Aid to be cut unless it is value for money, says Patel
Major multinational aid funding may be cut unless it provides better value for money, International Development Secretary Priti Patel has said.
More than £4bn of UK aid goes to global organisations such as the World Bank.
In an interview in Kenya with the BBC's James Landale, Ms Patel also said that she wanted to use the aid budget to help pave the way for trade deals.
But Labour said Ms Patel had "no mandate" for changing how aid was given and called on her to abandon the plans.
Ms Patel, who was speaking on her first visit to Africa since she was appointed to her new role, witnessed what some of her department's £12bn budget is supporting on the ground.
She saw humanitarian aid being delivered, via a payment card that gives Kenyan women £20 a month from the British taxpayer to buy the food they need to survive.
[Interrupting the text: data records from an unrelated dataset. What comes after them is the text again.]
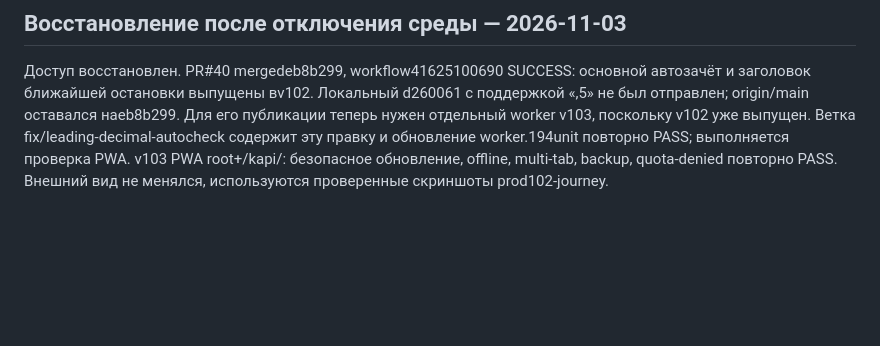
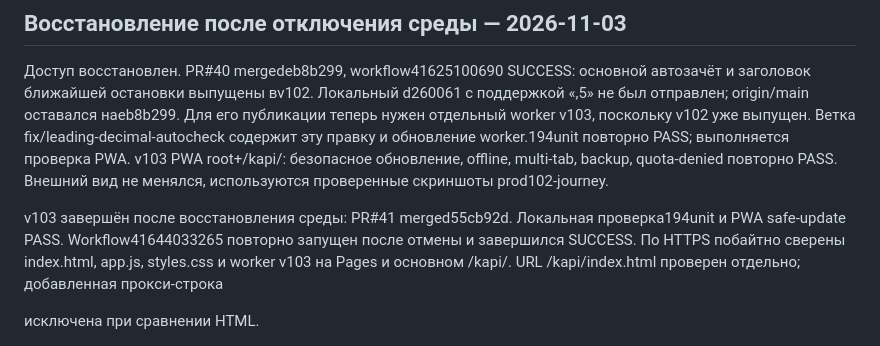
Before and after one commit to KonstantinGlazunov/Kapi, a Markdown page: docs/PROJECT_STATE.md, the part around the change. GitHub-like rendering; blank space fills up the shorter version.

Commit message:
docs: record verified v103 production publication [skip ci]

```diff
--- a/docs/PROJECT_STATE.md
+++ b/docs/PROJECT_STATE.md
@@ -810,3 +810,10 @@ v102 уже выпущен. Ветка fix/leading-decimal-autocheck содер
 v103 PWA root+/kapi/: безопасное обновление, offline, multi-tab, backup,
 quota-denied повторно PASS. Внешний вид не менялся, используются проверенные
 скриншоты prod102-journey.
+
+v103 завершён после восстановления среды: PR#41 merged55cb92d.
+Локальная проверка194unit и PWA safe-update PASS. Workflow41644033265
+повторно запущен после отмены и завершился SUCCESS. По HTTPS побайтно
+сверены index.html, app.js, styles.css и worker v103 на Pages и основном
+/kapi/. URL /kapi/index.html проверен отдельно; добавленная прокси-строка
+<base href="/kapi/"> исключена при сравнении HTML.
```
Spending better and wasting less
She said: "We have to make sure that our aid works in our national interest and also that it works for our taxpayers. Much more openness, much more transparency and much more accountability."
She is about to publish a review of the work of big multinational aid organisations that spend money on behalf of the UK, and said she would cut off funding if they did not meet new performance targets by spending better and wasting less.
"The government's approach is focused on ensuring that we drive taxpayer value - so when it comes to multilateral organisations, focus on performance agreements," she said.
"If they are not performing then obviously we'll look at the contributions that we give to them. We need to be challenging."
Trade deals and new allies
Ms Patel was referring to agencies such as the World Bank, the European Union and other smaller bodies. They spend 40% of the UK's aid budget.
It is the first time this multilateral funding has been reviewed as a whole for five years.
Our diplomatic correspondent says Ms Patel also wants to use bilateral aid to secure new trade deals and make allies in the World Trade Organization, which the UK will need after Brexit. She also hopes to use aid to reduce the flow of migrants to Europe.
Ms Patel said: "British soft power is exactly where DfID (the Department for International Development) and our aid and other relationships around the world come together to deliver in our national interest and deliver for Britain when it comes to free trade agreements but also life post-Brexit."
Government officials would not name specific projects potentially at risk in the Multilateral Aid Review but pointed to criticism levelled at the World Health Organisation for its handling of the Ebola crisis as an example of where reform was needed.
'Free market dogma'
Ms Patel has been a longstanding critic of some aid spending and her remarks will unnerve many multilateral agencies and non-governmental charities opposed to the idea of further so-called "conditionality" being imposed on their spending, our correspondent says.
She told him she wanted to use Britain's aid budget to boost economic development, announcing a £30m programme to encourage more job-creating investment in Kenya.
And she promised £95m to help Kenya break down barriers to trade, particularly by speeding up the flow of goods through the port of Mombasa.
She said she would undertake joint missions overseas with International Trade Secretary Liam Fox to gather what she called "intelligence" about economic opportunities for British businesses.
"We are a global leader when it comes to international development, we have a strong footprint overseas and it is right that we use that footprint in the national interest," she added.
Kate Osamor, Labour's shadow development secretary, said "Priti Patel has no mandate or evidence to fundamentally change the way UK aid is distributed.
"She seems fixated on imposing her dogma of the free market over the clear evidence that UK aid is the most efficient and effective in the world.
"It reaches the people who need help, including many young girls and women."